EXERCISE DETAILS: Show me each line of the listing below where the word "name" appears.

■ ■ ■ ■ ■

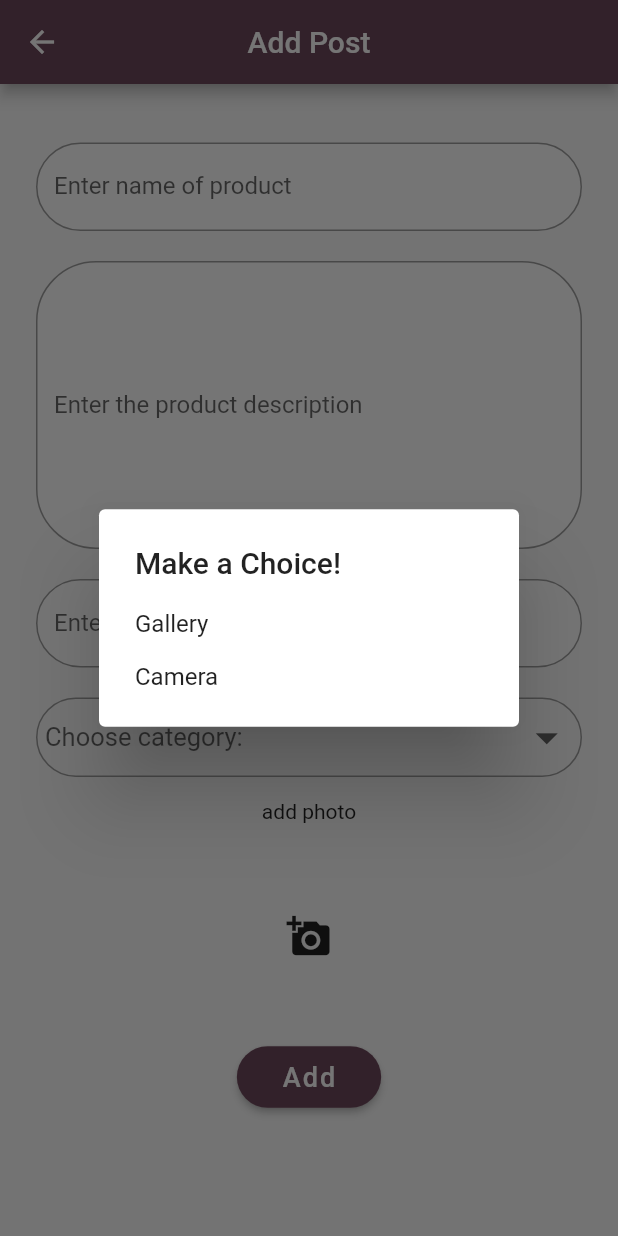
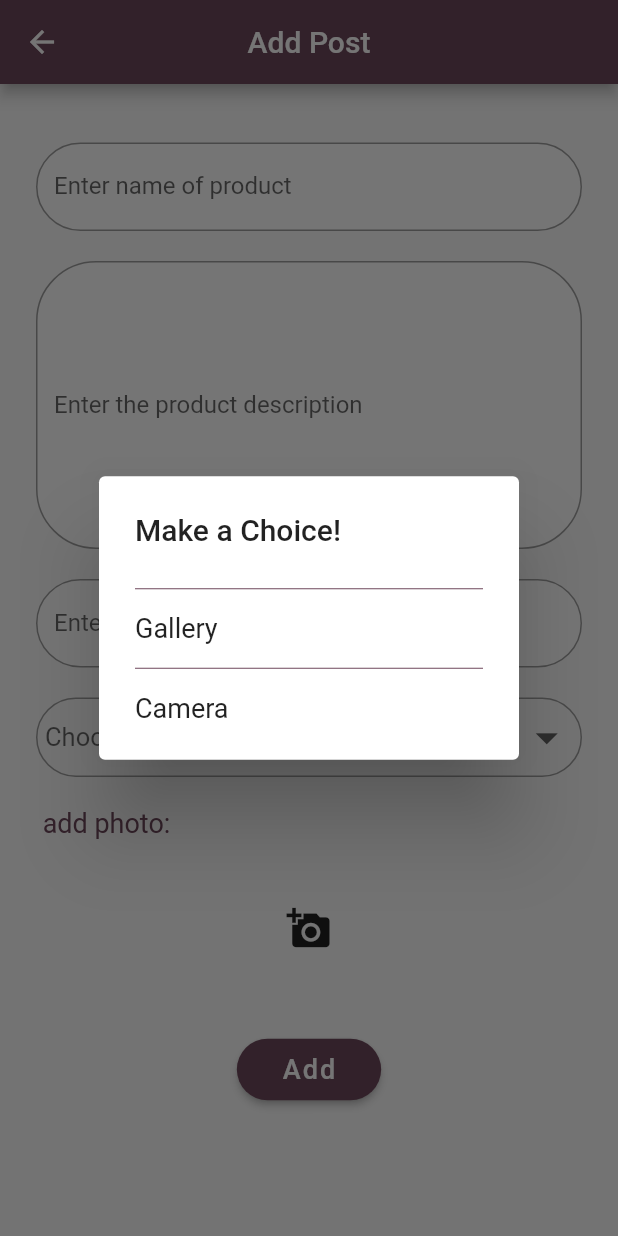
Before and after one commit to suzan9797/helperSN2, a Flutter app: the AddPost screen opened by its route, after a tap on the "add a photo" icon, on a phone screen of 412 x 824 dp. Run offline on Flutter 3.47's test engine with Material 2 defaults, Android fonts, the phone set to English and light mode, and no system bars; our stand-ins replace cloud_firestore, firebase_auth, firebase_core, firebase_storage, flutter_datetime_picker, geolocator and 2 more; missing offline and left inert: geocoder; accounts and stored records are empty; Roboto replaces fonts that are missing (YuseiMagic).

```diff
--- a/lib/Screen/addPost.dart
+++ b/lib/Screen/addPost.dart
@@ -124,15 +124,13 @@ class _AddPostState extends State<AddPost> {
                     );
                   }).toList()),
             ),
-            SizedBox(height: 15),
-            Text('add photo'),
-            // IconButton(
-            //     icon: Icon(Icons.add_a_photo, size: 30),
-            //     onPressed: () {
-            //       _showChoiceDialog(context);
-            //     }),
-            SizedBox(height: 15),
+            SizedBox(height: 20),
             Container(
+                margin: EdgeInsets.only(right: 270),
+                child: Text('add photo:',
+                    style: TextStyle(color: Color(0xff6e475b), fontSize: 18))),
+            Container(
+              //margin: EdgeInsets.only(left: 250),
               //color: Colors.black,
               height: 120,
               width: 120,
@@ -269,15 +267,25 @@ class _AddPostState extends State<AddPost> {
               content: SingleChildScrollView(
                 child: ListBody(
                   children: [
+                    // SizedBox(height: 8),
+                    Divider(
+                      color: Color(0xff6e475b),
+                    ),
+                    SizedBox(height: 8),
                     GestureDetector(
-                      child: Text('Gallery'),
+                      child: Text('Gallery', style: TextStyle(fontSize: 18)),
                       onTap: () {
                         pickerGallery(context);
                       },
                     ),
-                    Padding(padding: EdgeInsets.all(8)),
+                    SizedBox(height: 8),
+                    Divider(
+                      color: Color(0xff6e475b),
+                    ),
+                    SizedBox(height: 8),
+                    //Padding(padding: EdgeInsets.all(8)),
                     GestureDetector(
-                      child: Text('Camera'),
+                      child: Text('Camera', style: TextStyle(fontSize: 18)),
                       onTap: () {
                         pickerCamera(context);
                       },
```
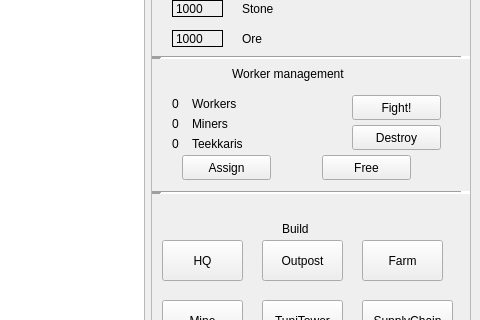
Above: Game/mapwindow.ui from villeh987/Pirkanmaa-Conquest-Game before the change; both pictures show x 414 to 894 and y 237 to 557 of the 894 by 651 pixel window. Below: the same form after it.
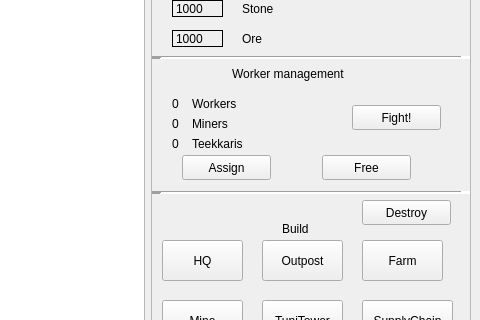
That is the form after the change.

Commit message: Added documentation into mapwindow. Removed unused code and debugs. Changed endgamedialog player score labels

```diff
--- a/Game/mapwindow.ui
+++ b/Game/mapwindow.ui
@@ -513,7 +513,7 @@
            <property name="geometry">
             <rect>
              <x>200</x>
-             <y>30</y>
+             <y>40</y>
              <width>89</width>
              <height>25</height>
             </rect>
@@ -522,19 +522,6 @@
             <string>Fight!</string>
            </property>
           </widget>
-          <widget class="QPushButton" name="removeBuildingButton">
-           <property name="geometry">
-            <rect>
-             <x>200</x>
-             <y>60</y>
-             <width>89</width>
-             <height>25</height>
-            </rect>
-           </property>
-           <property name="text">
-            <string>Destroy</string>
-           </property>
-          </widget>
          </widget>
         </item>
         <item>
@@ -640,6 +627,19 @@
             <string>SupplyChain</string>
            </property>
           </widget>
+          <widget class="QPushButton" name="removeBuildingButton">
+           <property name="geometry">
+            <rect>
+             <x>210</x>
+             <y>0</y>
+             <width>89</width>
+             <height>25</height>
+            </rect>
+           </property>
+           <property name="text">
+            <string>Destroy</string>
+           </property>
+          </widget>
          </widget>
         </item>
        </layout>
```
The commit also changes 6 other files.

■ ■ ■ ■ ■

EXERCISE RESULT:
            <property name="geometry">
-          <widget class="QPushButton" name="removeBuildingButton">
-           <property name="geometry">
-           <property name="text">
+          <widget class="QPushButton" name="removeBuildingButton">
+           <property name="geometry">
+           <property name="text">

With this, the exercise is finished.